The carriage of mail by air to and from most of the settled areas in northern Canada has become such a reliable and frequent part of our country’s way of life, that it is now taken for granted. All first class mail in Canada today, which weighs under eight ounces, is carried by air, wherever scheduled air lines operate.
Back in the early thirties, however, the pioneer flying companies didn’t have too happy a time flying mail into the areas they served. Most of them originally took on the job of their own free will, because it meant some added revenue; and in those lean days, when every cent counted, the additional money earned often meant getting out of the red side of the ledger.
Over all of the pioneer routes, flying companies were obliged to issue their own stamp-like stickers, which were sold and placed on the back of all covers. The cost varied according to the letter or parcel weight, and the distances flown. Permission to make use of such stickers, and to carry the mail by air, had first to be obtained from the postal authorities at Ottawa. Perhaps they added their good wishes too, but if so, that was all the aid they gave in the early days. Throughout almost all of the twenties, they awarded no contracts, nor gave financial aid, probably waiting to learn whether it was to become a worthwhile project or not before going further into the matter.

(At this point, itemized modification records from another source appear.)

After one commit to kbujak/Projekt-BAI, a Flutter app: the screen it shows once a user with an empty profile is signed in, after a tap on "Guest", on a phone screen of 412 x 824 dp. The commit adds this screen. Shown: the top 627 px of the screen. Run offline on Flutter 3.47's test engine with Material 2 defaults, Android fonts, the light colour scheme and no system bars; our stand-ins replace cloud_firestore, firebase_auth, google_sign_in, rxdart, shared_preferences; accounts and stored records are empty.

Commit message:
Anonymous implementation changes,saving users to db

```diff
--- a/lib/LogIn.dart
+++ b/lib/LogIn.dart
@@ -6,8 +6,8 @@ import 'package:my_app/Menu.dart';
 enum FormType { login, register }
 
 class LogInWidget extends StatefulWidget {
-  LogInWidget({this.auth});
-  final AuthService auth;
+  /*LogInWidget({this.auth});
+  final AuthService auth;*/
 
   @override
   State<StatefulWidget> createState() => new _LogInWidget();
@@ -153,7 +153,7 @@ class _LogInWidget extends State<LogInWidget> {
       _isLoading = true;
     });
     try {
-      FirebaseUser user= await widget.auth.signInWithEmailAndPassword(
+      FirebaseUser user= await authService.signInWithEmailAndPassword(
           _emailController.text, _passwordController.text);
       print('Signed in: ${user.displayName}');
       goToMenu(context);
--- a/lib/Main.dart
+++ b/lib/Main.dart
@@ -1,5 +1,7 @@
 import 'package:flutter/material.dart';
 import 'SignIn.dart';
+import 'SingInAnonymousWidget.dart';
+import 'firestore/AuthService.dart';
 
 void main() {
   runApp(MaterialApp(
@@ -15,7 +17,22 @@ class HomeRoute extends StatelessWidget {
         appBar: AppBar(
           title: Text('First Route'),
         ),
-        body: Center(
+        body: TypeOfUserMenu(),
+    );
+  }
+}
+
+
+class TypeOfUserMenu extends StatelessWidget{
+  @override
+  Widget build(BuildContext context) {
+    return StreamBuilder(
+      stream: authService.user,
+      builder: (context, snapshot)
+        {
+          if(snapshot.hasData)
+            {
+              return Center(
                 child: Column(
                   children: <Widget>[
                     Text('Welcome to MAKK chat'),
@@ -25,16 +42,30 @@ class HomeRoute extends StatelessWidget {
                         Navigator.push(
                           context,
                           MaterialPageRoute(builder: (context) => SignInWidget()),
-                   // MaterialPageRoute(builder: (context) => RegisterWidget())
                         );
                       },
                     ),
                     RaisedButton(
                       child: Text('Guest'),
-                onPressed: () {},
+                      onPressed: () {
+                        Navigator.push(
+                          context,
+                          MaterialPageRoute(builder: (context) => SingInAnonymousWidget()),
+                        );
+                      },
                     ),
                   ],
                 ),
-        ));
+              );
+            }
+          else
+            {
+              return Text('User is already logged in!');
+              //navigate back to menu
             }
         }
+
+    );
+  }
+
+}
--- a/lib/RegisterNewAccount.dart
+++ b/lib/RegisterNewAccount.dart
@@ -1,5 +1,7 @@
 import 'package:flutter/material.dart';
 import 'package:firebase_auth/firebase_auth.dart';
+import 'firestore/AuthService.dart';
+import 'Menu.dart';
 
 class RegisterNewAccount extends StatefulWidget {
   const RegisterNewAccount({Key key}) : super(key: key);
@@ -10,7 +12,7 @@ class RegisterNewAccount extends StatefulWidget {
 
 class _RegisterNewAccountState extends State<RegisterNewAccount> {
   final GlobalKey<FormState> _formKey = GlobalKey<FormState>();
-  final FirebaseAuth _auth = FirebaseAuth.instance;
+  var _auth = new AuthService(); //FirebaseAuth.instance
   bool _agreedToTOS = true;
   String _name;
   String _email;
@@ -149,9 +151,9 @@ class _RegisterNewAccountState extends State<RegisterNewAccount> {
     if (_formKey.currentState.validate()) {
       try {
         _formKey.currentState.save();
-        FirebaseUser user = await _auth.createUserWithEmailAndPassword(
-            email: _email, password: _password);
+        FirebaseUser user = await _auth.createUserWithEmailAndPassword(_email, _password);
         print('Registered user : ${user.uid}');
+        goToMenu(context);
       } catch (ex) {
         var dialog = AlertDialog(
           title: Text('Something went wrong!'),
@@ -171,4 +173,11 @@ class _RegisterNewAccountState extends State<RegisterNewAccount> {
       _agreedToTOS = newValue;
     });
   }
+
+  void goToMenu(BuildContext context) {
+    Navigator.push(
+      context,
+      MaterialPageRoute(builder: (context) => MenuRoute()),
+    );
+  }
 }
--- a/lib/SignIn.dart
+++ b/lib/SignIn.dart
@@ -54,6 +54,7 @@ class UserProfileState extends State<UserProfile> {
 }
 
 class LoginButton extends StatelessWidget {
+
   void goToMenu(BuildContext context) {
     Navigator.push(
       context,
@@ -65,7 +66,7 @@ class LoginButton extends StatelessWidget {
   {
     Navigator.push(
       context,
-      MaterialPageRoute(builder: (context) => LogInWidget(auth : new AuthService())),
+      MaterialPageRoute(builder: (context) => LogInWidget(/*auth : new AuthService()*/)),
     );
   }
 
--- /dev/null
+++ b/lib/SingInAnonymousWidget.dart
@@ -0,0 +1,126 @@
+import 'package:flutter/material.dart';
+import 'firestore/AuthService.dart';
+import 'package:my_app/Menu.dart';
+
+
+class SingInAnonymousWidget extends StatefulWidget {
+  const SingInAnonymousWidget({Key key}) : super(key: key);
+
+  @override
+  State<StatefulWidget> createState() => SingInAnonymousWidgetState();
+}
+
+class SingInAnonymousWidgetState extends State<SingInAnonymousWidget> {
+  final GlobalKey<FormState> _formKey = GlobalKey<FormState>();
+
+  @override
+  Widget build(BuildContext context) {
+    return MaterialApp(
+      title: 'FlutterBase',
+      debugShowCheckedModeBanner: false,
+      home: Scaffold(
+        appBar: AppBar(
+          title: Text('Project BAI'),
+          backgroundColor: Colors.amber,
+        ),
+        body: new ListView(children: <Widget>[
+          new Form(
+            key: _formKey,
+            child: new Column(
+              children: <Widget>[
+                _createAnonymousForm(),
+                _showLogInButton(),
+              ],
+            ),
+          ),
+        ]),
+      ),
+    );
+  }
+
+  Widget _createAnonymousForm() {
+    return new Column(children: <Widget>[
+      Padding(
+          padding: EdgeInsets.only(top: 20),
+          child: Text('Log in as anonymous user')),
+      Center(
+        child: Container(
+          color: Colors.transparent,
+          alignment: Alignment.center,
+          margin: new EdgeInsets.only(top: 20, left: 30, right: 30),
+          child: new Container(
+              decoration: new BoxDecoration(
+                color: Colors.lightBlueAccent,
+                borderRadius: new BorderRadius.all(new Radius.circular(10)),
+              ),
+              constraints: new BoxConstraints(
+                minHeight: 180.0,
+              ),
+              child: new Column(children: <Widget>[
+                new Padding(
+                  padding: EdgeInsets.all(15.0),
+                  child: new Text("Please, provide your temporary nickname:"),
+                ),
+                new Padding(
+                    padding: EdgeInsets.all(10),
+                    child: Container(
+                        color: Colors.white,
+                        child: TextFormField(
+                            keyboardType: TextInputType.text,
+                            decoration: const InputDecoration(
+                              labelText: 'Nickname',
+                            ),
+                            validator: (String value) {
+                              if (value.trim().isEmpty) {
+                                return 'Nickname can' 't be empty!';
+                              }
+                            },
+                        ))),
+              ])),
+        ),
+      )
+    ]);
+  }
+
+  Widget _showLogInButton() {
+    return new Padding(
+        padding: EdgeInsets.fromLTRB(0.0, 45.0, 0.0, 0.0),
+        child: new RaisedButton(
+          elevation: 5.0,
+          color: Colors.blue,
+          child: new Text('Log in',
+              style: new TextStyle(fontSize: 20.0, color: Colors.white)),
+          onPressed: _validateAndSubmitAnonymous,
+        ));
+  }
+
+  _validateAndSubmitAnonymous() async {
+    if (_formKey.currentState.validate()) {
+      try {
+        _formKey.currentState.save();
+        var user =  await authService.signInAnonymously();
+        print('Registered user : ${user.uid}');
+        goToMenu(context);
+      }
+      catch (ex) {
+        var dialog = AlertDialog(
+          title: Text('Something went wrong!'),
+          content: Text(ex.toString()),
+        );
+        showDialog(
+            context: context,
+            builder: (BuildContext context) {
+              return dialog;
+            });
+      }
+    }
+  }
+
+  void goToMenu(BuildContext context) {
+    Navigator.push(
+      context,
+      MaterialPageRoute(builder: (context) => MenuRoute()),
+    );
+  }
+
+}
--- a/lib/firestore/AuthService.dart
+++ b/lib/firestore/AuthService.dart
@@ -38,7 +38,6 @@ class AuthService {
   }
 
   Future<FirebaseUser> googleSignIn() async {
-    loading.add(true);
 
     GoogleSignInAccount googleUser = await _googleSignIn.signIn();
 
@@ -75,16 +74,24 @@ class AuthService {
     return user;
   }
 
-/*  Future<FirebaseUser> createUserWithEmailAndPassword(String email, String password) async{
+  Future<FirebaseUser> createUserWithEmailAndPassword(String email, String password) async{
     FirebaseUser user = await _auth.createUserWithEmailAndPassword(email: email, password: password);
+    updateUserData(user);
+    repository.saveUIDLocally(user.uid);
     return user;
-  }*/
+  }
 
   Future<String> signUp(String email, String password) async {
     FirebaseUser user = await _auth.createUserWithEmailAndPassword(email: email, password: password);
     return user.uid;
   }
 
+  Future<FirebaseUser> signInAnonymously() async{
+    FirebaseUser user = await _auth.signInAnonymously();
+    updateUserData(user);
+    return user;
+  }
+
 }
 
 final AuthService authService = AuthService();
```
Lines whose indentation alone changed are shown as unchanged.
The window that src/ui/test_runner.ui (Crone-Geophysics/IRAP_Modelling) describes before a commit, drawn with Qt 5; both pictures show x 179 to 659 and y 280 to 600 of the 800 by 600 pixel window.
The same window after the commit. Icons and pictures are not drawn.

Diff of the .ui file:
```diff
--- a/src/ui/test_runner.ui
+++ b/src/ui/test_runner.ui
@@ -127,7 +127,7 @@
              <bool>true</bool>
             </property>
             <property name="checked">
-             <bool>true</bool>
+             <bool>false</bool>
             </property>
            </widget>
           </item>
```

A large number of the very earliest air mail flights were just a single trip or two between two points, made by pilots of fling firms who wished to create a bit of publicity or establish a precedent. There were many such ventures throughout Canada and Newfoundland from 1918 to 1930. The make a lengthy and interesting story. Here however I am dealing strictly with air mail progress in the North country, so many of the early flights in the south must be omitted.
Today, the city of Edmonton is rarely defined as being in the north because the expansion and growth of industry has robbed it of that distinction. But back in 1918 it was different, and it seems only right that the flight of a daring young American airwoman from Calgary to Edmonton in 1918 should be classed as the first air mail flight north. The pilot was Miss Katherine Stinson, who thrilled the people of Canada’s three prairie provinces at many points during flying exhibitions given in 1916 and again in 1918.